At present, there are real concerns that the usual way of approving treatments for general use takes far too long, and doesn’t take into account that some patients may be more responsive than others to some types of treatment. There is a process where patients may apply for funding if their doctor thinks they should have the treatment, but far too often these decisions come down to the area a patient lives, and the criteria of ‘exceptionality’ – which basically means patients have to prove they are more worthy than others.
Plaid plans to establish a national panel to approve/reject requests for treatment not ordinarily available for patients provided by our NHS. Its decisions would apply nationally so that the postcode lottery can be brought to an end. Plaid would also get rid of the criteria that patients demonstrate ‘exceptionality’ in order to be successful, which will lead to more patients benefiting from this. This would obviously lead to an increase in spending on drugs and other treatments. To cover these costs Plaid would fund this by establishing a ring fenced budget funded by the Pharmaceutical Price Regulation Scheme rebate payments that Wales receives every year. In 2015/16 this fund would be £56 million.

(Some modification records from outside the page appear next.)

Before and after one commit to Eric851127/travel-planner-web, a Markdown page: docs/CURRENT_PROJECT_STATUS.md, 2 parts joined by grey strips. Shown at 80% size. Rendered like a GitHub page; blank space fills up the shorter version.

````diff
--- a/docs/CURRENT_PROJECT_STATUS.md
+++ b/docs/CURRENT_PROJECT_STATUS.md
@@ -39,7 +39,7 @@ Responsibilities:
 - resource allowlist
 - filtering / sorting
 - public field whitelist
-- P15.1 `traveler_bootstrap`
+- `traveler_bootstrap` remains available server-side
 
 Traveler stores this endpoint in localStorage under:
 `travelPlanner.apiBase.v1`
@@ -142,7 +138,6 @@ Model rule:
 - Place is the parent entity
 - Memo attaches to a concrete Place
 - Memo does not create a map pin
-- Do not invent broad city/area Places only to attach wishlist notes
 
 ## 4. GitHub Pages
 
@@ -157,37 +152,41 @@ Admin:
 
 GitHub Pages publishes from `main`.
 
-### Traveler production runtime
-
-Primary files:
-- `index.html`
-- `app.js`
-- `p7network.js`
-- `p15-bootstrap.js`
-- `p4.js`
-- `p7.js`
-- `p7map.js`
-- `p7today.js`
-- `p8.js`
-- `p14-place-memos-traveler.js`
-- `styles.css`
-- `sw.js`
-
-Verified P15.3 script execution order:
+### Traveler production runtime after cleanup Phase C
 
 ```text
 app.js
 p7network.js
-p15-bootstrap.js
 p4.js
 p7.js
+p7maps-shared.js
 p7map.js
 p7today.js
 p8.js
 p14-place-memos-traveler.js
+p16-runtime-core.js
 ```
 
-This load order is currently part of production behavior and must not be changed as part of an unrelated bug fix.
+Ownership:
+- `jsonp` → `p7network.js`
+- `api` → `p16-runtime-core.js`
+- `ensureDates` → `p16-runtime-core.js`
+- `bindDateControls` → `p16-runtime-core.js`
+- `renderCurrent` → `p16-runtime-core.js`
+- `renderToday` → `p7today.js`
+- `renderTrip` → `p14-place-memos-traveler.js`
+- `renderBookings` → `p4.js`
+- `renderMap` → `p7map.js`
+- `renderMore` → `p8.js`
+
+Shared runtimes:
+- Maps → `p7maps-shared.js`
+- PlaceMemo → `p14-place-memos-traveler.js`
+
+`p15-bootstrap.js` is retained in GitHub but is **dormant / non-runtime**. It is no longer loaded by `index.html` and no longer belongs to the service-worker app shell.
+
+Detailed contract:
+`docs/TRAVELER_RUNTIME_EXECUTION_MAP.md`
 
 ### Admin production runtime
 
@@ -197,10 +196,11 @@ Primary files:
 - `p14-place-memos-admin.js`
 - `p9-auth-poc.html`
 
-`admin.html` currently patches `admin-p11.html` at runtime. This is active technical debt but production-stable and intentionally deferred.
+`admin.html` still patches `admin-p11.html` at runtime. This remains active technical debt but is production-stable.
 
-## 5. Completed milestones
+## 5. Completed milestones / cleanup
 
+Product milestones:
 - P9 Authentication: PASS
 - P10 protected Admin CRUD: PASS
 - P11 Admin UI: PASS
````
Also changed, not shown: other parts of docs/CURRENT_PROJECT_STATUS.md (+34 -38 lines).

National panels would be established for each speciality where these issues tend to arise e.g. a national panel for cancer. When a doctor found they could not access treatment for a patient in the usual manner, they could apply to the National Panel by making an individual patient funding request, getting two other doctors to support the application. The doctor would have to demonstrate that the treatment proposed would be effective in treating the patient or significantly prolonging their life. Doctors would also have to keep a record of the patient’s progress to ensure we weren’t wasting money on treatments that didn’t work.